§ Exercise requirements
Return, from the data that follows, each line that holds the word "solstice".

§ Stored items
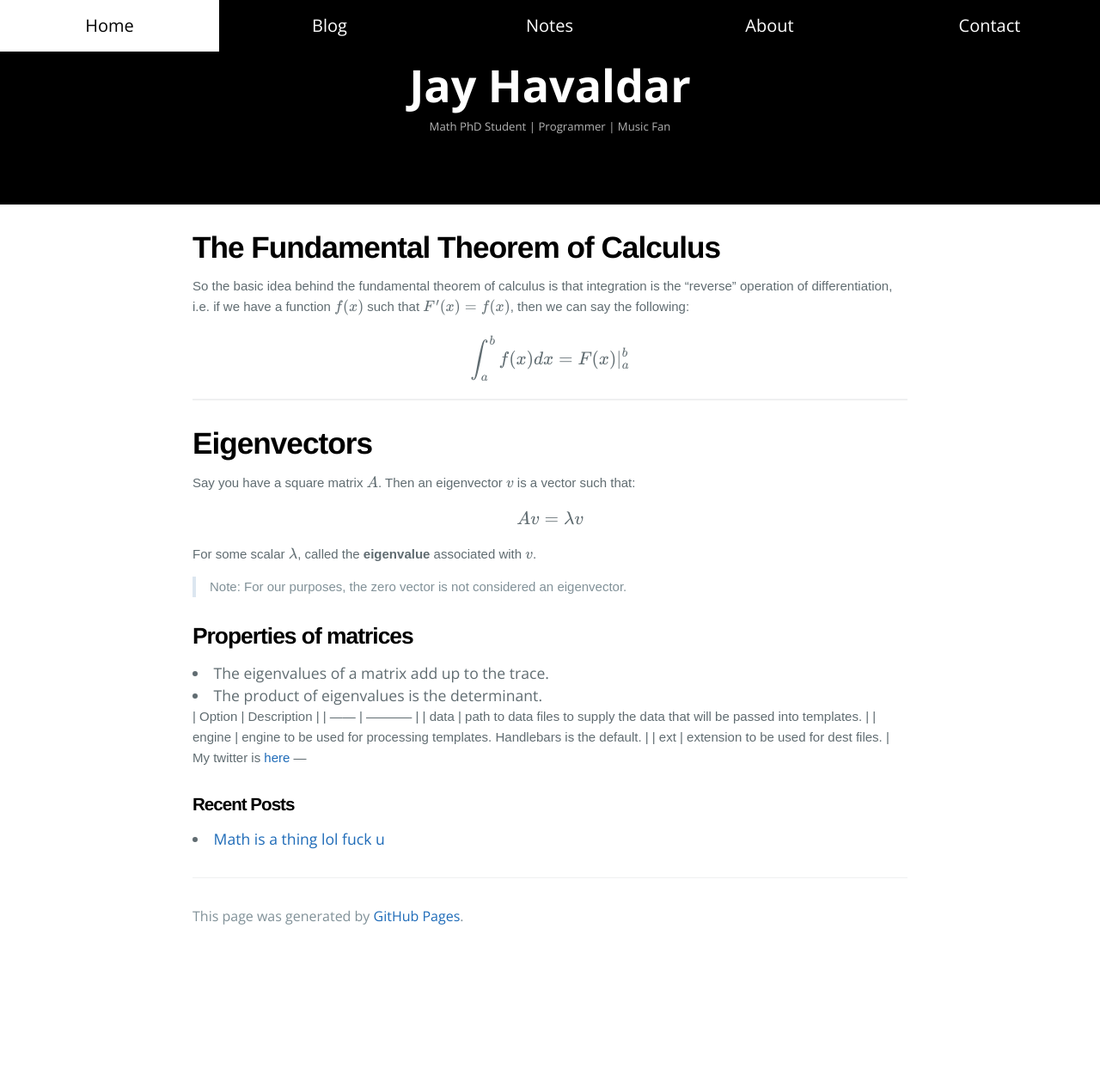
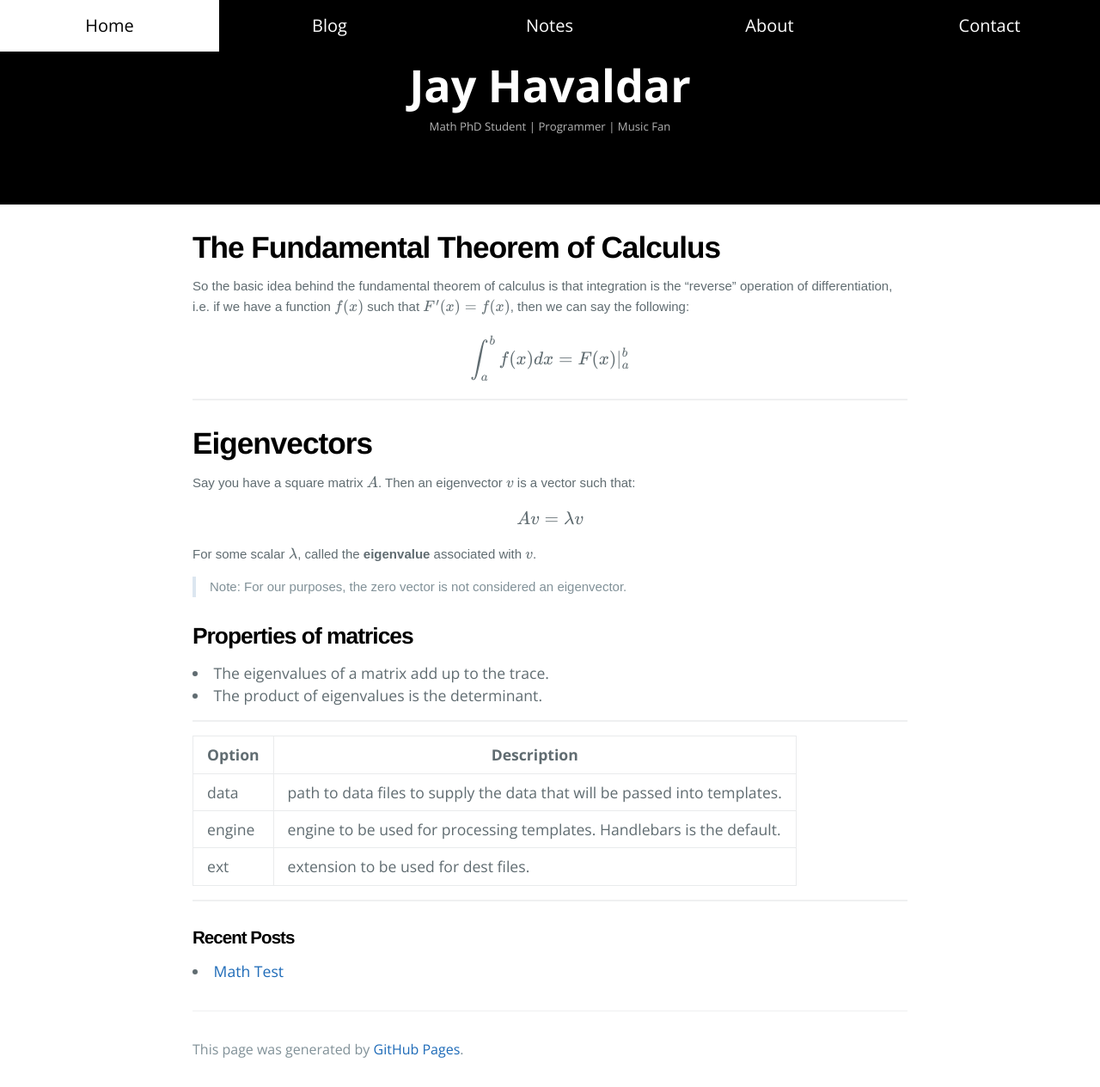
Before and after one commit to jhavaldar/jhavaldar.github.io, a Jekyll site: the page built from _posts/2017-06-21-the-summer-solstice.md, in a window 1280 px wide. Shown: the whole page at 86% size. Built offline with Jekyll 4.4.1, drawn with Linux system fonts in a browser that asks for light colours; some web fonts are replaced; formulas are drawn with MathJax 3; a script that is not in the unit is left out; before the commit the page ends 1110 px from its top, so only the background shows below that.

Commit message:
Added about, posts

```diff
--- a/_layouts/post.html
+++ b/_layouts/post.html
@@ -19,7 +19,6 @@
       {% include footer.html %}
     </section>
 
-
     {% if site.google_analytics %}
       <script type="text/javascript">
         (function(i,s,o,g,r,a,m){i['GoogleAnalyticsObject']=r;i[r]=i[r]||function(){
--- a/_posts/2017-06-21-the-summer-solstice.md
+++ b/_posts/2017-06-21-the-summer-solstice.md
@@ -1,6 +1,6 @@
 ---
 layout: post
-title: "Math is a thing lol fuck u"
+title: "Math Test"
 date:   2017-06-21
 mathjax: true
 ---
@@ -24,10 +24,13 @@ For some scalar $\lambda$, called the **eigenvalue** associated with $v$.
 - The eigenvalues of a matrix add up to the trace.
 - The product of eigenvalues is the determinant.
 
+___
+
 | Option | Description |
 | ------ | ----------- |
 | data   | path to data files to supply the data that will be passed into templates. |
 | engine | engine to be used for processing templates. Handlebars is the default. |
 | ext    | extension to be used for dest files. |
-My twitter is [here](https://twitter.com/ItsJayOrIsIt)
+
+
 ---
```
Also changed, not shown: other parts of _layouts/post.html (+1 -1 lines), 404.md (added, +9 -0 lines), _layouts/default.html (+1 -13 lines), about.md (added, +28 -0 lines), posts.md (added, +4 -0 lines).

§ Solution below
Before and after one commit to jhavaldar/jhavaldar.github.io, a Jekyll site: the page built from _posts/2017-06-21-the-summer-solstice.md, in a window 1280 px wide. Shown: the whole page at 86% size. Built offline with Jekyll 4.4.1, drawn with Linux system fonts in a browser that asks for light colours; some web fonts are replaced; formulas are drawn with MathJax 3; a script that is not in the unit is left out; before the commit the page ends 1110 px from its top, so only the background shows below that.
--- a/_posts/2017-06-21-the-summer-solstice.md
+++ b/_posts/2017-06-21-the-summer-solstice.md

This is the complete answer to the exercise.